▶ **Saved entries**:
-*-*-
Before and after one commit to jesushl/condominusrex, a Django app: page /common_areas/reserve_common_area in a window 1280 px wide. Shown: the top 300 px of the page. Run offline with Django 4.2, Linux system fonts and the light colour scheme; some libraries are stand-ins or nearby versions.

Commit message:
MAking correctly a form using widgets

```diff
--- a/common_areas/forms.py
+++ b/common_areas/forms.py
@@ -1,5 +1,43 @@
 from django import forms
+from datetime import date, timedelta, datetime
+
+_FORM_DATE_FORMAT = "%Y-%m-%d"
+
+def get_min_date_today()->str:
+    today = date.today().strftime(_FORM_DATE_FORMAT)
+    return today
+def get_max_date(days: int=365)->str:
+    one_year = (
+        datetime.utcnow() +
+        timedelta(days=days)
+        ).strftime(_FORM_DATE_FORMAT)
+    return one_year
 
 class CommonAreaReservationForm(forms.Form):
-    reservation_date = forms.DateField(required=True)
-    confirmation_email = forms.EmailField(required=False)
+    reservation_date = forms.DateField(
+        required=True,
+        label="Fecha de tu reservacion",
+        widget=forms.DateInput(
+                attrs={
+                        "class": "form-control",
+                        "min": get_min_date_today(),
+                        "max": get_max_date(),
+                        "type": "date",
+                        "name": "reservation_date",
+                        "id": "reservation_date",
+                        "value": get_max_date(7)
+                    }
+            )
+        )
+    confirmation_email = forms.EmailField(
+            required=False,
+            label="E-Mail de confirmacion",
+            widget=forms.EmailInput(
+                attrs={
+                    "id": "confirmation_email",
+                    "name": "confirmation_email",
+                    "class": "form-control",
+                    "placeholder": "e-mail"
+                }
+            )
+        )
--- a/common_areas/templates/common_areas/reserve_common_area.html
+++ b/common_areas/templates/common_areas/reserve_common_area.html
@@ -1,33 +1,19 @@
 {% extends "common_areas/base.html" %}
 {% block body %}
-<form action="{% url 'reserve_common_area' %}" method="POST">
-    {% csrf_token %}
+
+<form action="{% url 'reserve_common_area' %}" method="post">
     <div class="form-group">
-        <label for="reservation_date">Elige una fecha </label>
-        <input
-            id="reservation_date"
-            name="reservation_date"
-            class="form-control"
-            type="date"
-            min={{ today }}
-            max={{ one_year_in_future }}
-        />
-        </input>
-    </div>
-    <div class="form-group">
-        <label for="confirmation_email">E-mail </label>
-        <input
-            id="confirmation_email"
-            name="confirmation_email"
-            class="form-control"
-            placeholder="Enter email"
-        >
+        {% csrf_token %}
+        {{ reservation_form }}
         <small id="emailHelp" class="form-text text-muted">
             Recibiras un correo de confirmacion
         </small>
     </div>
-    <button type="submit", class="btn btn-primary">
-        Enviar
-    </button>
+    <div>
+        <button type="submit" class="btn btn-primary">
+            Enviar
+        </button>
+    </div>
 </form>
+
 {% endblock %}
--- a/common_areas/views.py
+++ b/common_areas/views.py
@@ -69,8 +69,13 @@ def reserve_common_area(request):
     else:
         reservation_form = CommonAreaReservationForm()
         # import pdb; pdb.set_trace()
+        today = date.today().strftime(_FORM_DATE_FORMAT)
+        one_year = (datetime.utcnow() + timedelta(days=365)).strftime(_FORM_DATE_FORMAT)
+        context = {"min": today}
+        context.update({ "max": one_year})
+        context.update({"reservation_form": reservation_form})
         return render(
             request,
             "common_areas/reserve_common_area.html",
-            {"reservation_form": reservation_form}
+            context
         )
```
-*-*-
▶ **The task**: Write each line of the data above out again without altering a word.

▶ **Written solution**:
Before and after one commit to jesushl/condominusrex, a Django app: page /common_areas/reserve_common_area in a window 1280 px wide. Shown: the top 300 px of the page. Run offline with Django 4.2, Linux system fonts and the light colour scheme; some libraries are stand-ins or nearby versions.

Commit message:
MAking correctly a form using widgets

```diff
--- a/common_areas/forms.py
+++ b/common_areas/forms.py
@@ -1,5 +1,43 @@
 from django import forms
+from datetime import date, timedelta, datetime
+
+_FORM_DATE_FORMAT = "%Y-%m-%d"
+
+def get_min_date_today()->str:
+    today = date.today().strftime(_FORM_DATE_FORMAT)
+    return today
+def get_max_date(days: int=365)->str:
+    one_year = (
+        datetime.utcnow() +
+        timedelta(days=days)
+        ).strftime(_FORM_DATE_FORMAT)
+    return one_year
 
 class CommonAreaReservationForm(forms.Form):
-    reservation_date = forms.DateField(required=True)
-    confirmation_email = forms.EmailField(required=False)
+    reservation_date = forms.DateField(
+        required=True,
+        label="Fecha de tu reservacion",
+        widget=forms.DateInput(
+                attrs={
+                        "class": "form-control",
+                        "min": get_min_date_today(),
+                        "max": get_max_date(),
+                        "type": "date",
+                        "name": "reservation_date",
+                        "id": "reservation_date",
+                        "value": get_max_date(7)
+                    }
+            )
+        )
+    confirmation_email = forms.EmailField(
+            required=False,
+            label="E-Mail de confirmacion",
+            widget=forms.EmailInput(
+                attrs={
+                    "id": "confirmation_email",
+                    "name": "confirmation_email",
+                    "class": "form-control",
+                    "placeholder": "e-mail"
+                }
+            )
+        )
--- a/common_areas/templates/common_areas/reserve_common_area.html
+++ b/common_areas/templates/common_areas/reserve_common_area.html
@@ -1,33 +1,19 @@
 {% extends "common_areas/base.html" %}
 {% block body %}
-<form action="{% url 'reserve_common_area' %}" method="POST">
-    {% csrf_token %}
+
+<form action="{% url 'reserve_common_area' %}" method="post">
     <div class="form-group">
-        <label for="reservation_date">Elige una fecha </label>
-        <input
-            id="reservation_date"
-            name="reservation_date"
-            class="form-control"
-            type="date"
-            min={{ today }}
-            max={{ one_year_in_future }}
-        />
-        </input>
-    </div>
-    <div class="form-group">
-        <label for="confirmation_email">E-mail </label>
-        <input
-            id="confirmation_email"
-            name="confirmation_email"
-            class="form-control"
-            placeholder="Enter email"
-        >
+        {% csrf_token %}
+        {{ reservation_form }}
         <small id="emailHelp" class="form-text text-muted">
             Recibiras un correo de confirmacion
         </small>
     </div>
-    <button type="submit", class="btn btn-primary">
-        Enviar
-    </button>
+    <div>
+        <button type="submit" class="btn btn-primary">
+            Enviar
+        </button>
+    </div>
 </form>
+
 {% endblock %}
--- a/common_areas/views.py
+++ b/common_areas/views.py
@@ -69,8 +69,13 @@ def reserve_common_area(request):
     else:
         reservation_form = CommonAreaReservationForm()
         # import pdb; pdb.set_trace()
+        today = date.today().strftime(_FORM_DATE_FORMAT)
+        one_year = (datetime.utcnow() + timedelta(days=365)).strftime(_FORM_DATE_FORMAT)
+        context = {"min": today}
+        context.update({ "max": one_year})
+        context.update({"reservation_form": reservation_form})
         return render(
             request,
             "common_areas/reserve_common_area.html",
-            {"reservation_form": reservation_form}
+            context
         )
```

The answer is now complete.